# Problem requirements:
Within the records below, find each line with the word "columns" and copy it out.

───── Listed records

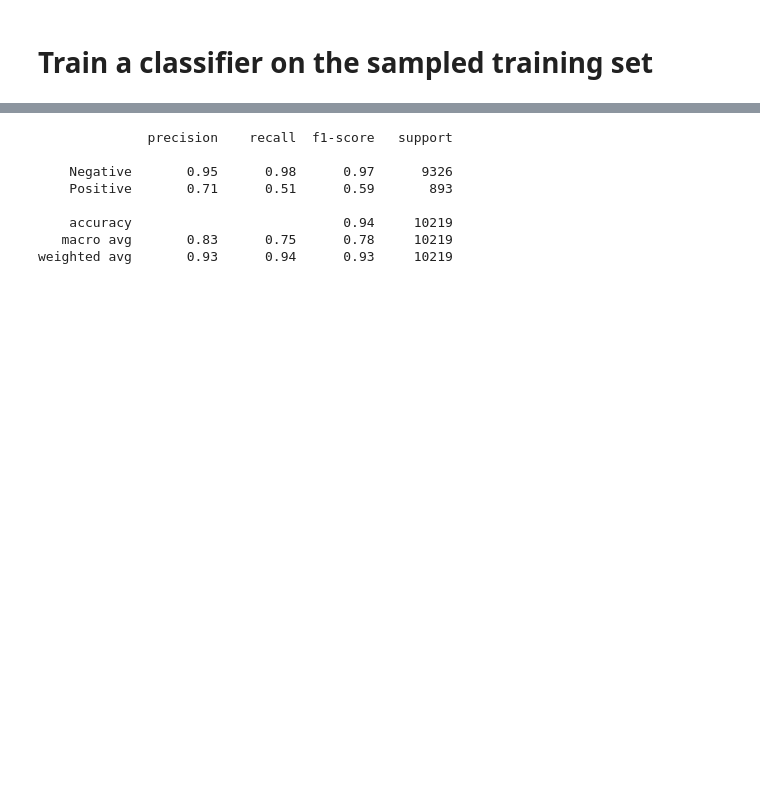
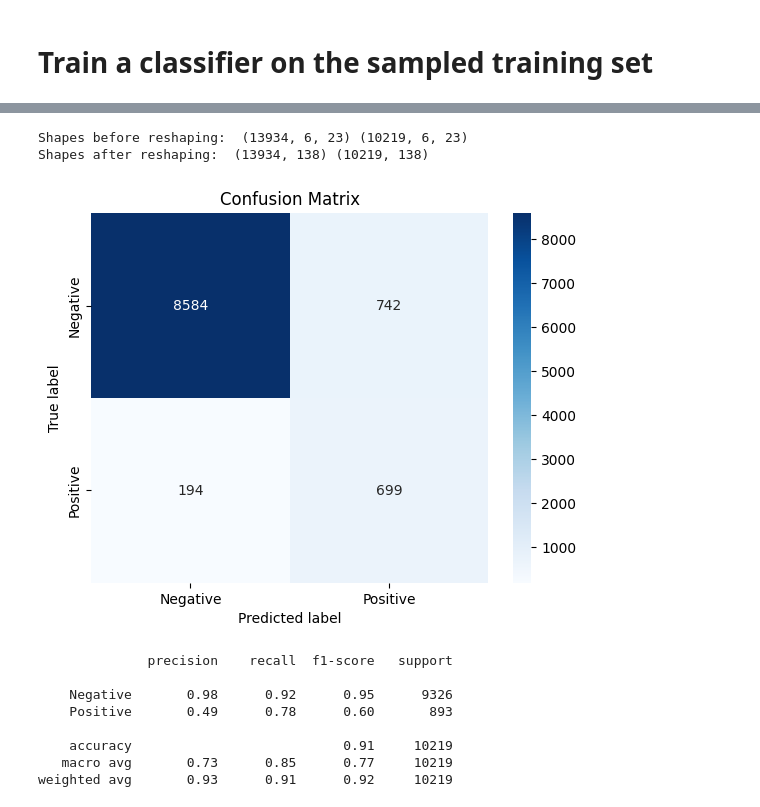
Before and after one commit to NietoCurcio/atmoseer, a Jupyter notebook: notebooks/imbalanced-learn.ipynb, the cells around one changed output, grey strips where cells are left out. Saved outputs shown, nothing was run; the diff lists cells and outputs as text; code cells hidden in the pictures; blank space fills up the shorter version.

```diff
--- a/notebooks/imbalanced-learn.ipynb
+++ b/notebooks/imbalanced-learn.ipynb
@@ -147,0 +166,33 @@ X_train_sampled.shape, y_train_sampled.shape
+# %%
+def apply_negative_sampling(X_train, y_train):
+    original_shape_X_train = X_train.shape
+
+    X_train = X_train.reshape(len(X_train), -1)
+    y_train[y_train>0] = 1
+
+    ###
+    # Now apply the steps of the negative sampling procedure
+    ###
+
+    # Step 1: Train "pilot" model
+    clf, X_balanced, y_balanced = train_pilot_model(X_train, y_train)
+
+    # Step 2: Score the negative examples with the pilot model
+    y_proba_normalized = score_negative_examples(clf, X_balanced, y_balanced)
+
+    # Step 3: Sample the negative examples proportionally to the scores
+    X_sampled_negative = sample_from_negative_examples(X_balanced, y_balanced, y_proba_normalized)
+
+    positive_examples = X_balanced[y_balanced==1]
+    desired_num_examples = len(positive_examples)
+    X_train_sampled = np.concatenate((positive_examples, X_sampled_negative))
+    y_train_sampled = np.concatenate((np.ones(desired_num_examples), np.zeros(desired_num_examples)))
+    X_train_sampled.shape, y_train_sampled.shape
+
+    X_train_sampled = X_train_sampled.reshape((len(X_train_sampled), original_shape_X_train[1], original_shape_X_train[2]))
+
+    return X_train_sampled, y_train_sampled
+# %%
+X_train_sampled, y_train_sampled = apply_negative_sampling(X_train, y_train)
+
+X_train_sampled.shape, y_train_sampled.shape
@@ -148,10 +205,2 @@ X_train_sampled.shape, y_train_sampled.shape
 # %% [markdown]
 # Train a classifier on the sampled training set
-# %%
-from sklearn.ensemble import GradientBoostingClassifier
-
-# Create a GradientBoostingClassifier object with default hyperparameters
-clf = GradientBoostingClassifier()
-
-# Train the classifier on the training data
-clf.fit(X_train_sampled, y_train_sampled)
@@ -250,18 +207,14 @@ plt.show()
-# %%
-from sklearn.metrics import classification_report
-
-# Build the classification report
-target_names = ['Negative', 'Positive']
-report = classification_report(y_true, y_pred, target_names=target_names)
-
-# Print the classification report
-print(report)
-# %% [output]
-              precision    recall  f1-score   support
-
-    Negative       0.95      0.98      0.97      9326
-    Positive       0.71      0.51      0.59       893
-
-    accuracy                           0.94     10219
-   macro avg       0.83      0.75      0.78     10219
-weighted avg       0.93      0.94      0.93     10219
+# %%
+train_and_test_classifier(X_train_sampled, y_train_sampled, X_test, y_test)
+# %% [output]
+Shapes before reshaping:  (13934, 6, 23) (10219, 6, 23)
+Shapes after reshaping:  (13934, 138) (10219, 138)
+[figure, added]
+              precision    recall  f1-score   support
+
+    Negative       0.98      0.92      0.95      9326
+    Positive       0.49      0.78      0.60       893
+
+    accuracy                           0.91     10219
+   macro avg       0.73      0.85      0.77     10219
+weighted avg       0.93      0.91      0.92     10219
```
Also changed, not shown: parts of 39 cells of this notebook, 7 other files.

──────────
───── Listed records

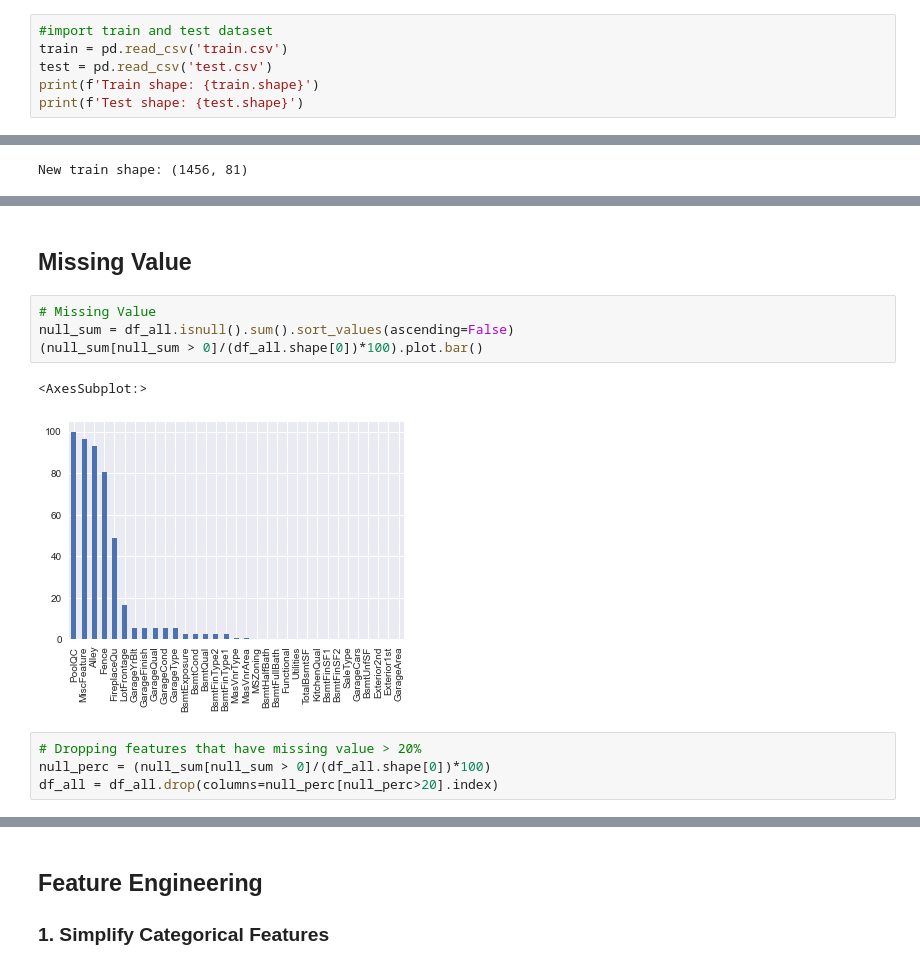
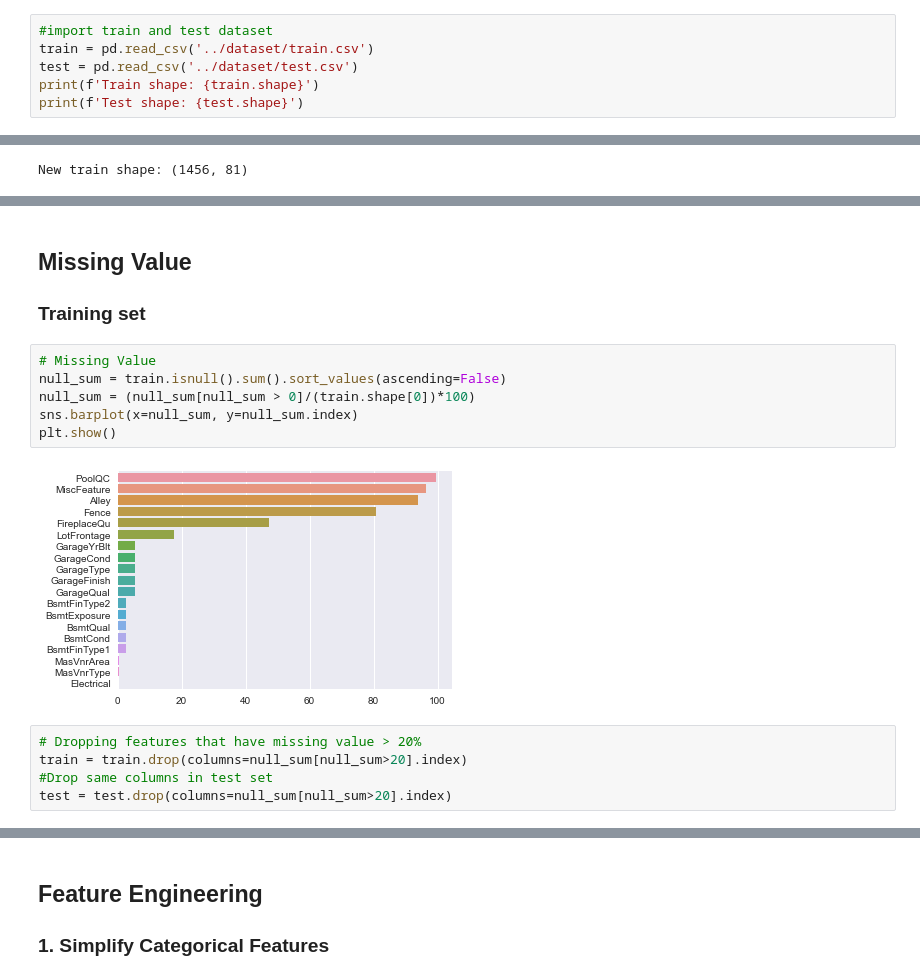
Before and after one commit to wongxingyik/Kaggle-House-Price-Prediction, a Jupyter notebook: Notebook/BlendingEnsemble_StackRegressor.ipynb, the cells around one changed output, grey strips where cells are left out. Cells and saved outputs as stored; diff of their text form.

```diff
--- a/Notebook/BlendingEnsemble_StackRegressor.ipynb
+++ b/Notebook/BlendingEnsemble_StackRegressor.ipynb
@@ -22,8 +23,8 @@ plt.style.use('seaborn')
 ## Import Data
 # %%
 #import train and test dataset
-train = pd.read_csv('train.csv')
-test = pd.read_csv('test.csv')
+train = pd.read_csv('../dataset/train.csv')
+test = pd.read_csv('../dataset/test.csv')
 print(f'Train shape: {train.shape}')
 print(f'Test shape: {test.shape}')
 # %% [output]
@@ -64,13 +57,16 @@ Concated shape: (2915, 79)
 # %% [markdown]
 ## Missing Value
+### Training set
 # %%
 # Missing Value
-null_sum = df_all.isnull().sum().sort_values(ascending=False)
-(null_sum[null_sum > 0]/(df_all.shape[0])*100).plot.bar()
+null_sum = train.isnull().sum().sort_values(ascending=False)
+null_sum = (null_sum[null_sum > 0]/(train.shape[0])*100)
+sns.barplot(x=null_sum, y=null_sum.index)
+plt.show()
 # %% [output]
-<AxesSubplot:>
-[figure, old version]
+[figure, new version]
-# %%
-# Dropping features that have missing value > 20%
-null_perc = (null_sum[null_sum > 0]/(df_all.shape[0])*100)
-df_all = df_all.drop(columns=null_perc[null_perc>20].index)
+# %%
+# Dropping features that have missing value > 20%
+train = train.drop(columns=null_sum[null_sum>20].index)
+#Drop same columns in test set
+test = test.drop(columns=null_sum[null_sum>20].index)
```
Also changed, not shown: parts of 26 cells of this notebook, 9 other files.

──────────
───── Listed records

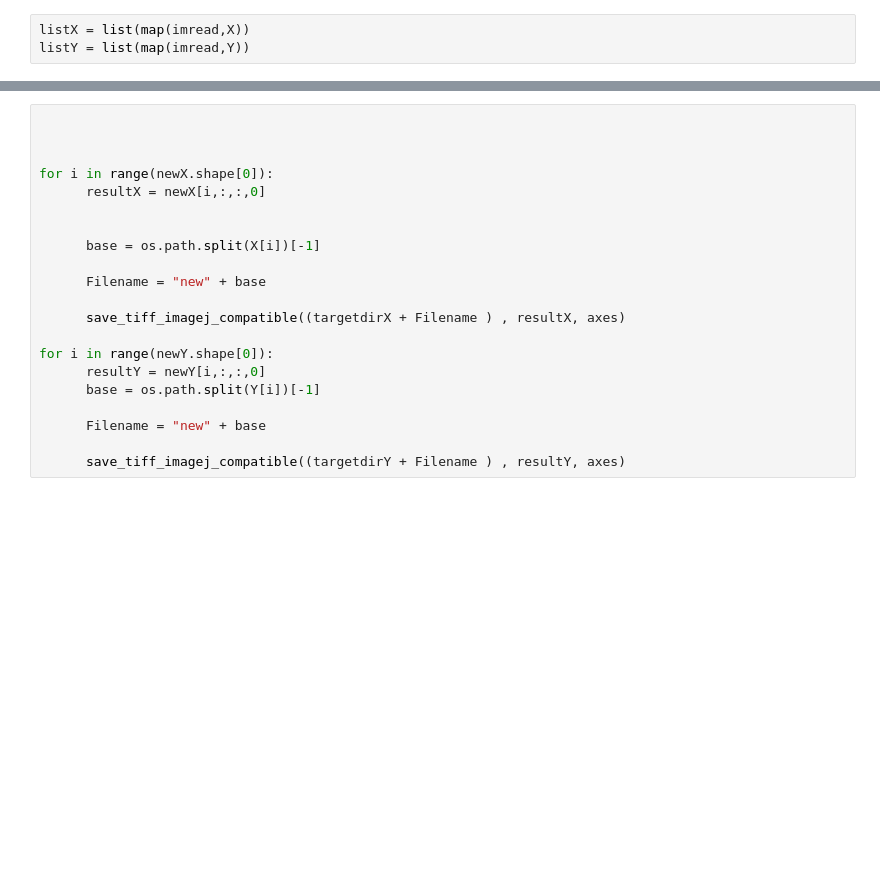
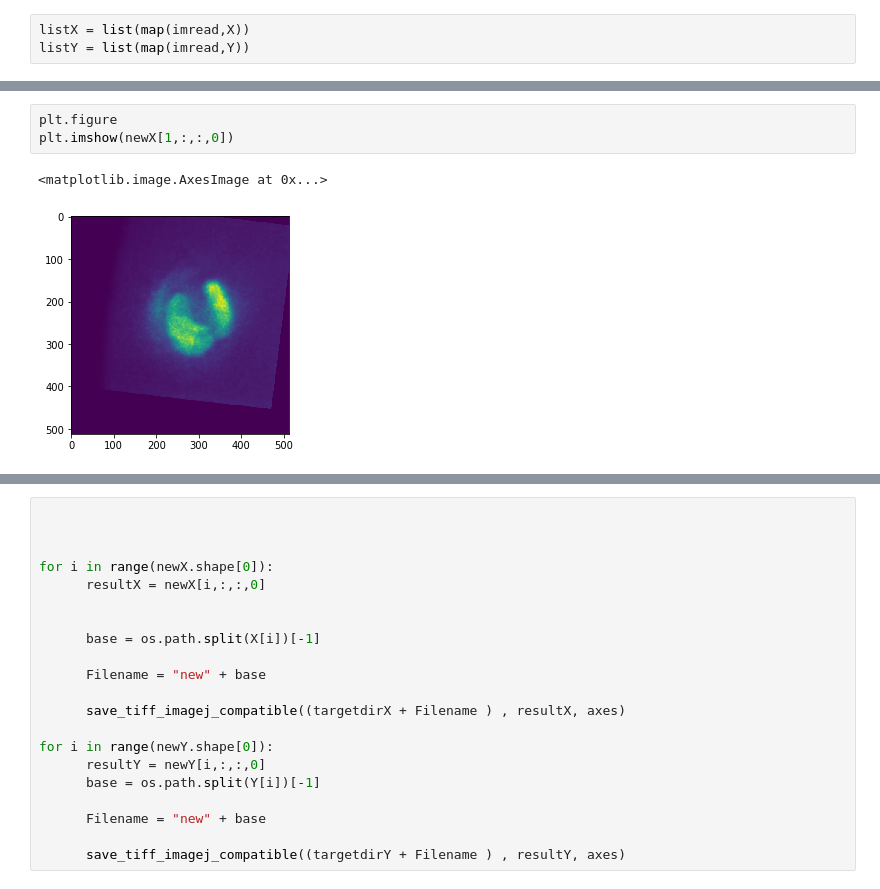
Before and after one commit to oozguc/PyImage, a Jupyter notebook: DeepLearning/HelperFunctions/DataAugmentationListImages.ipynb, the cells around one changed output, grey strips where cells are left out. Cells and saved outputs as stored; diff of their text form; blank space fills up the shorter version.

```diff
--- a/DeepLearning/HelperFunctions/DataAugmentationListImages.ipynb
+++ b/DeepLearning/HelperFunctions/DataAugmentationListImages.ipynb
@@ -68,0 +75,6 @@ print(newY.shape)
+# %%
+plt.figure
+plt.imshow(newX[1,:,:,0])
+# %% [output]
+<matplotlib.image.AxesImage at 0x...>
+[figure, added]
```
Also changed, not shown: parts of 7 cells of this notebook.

──────────

# Solved exercise:
-df_all = df_all.drop(columns=null_perc[null_perc>20].index)
+train = train.drop(columns=null_sum[null_sum>20].index)
+#Drop same columns in test set
+test = test.drop(columns=null_sum[null_sum>20].index)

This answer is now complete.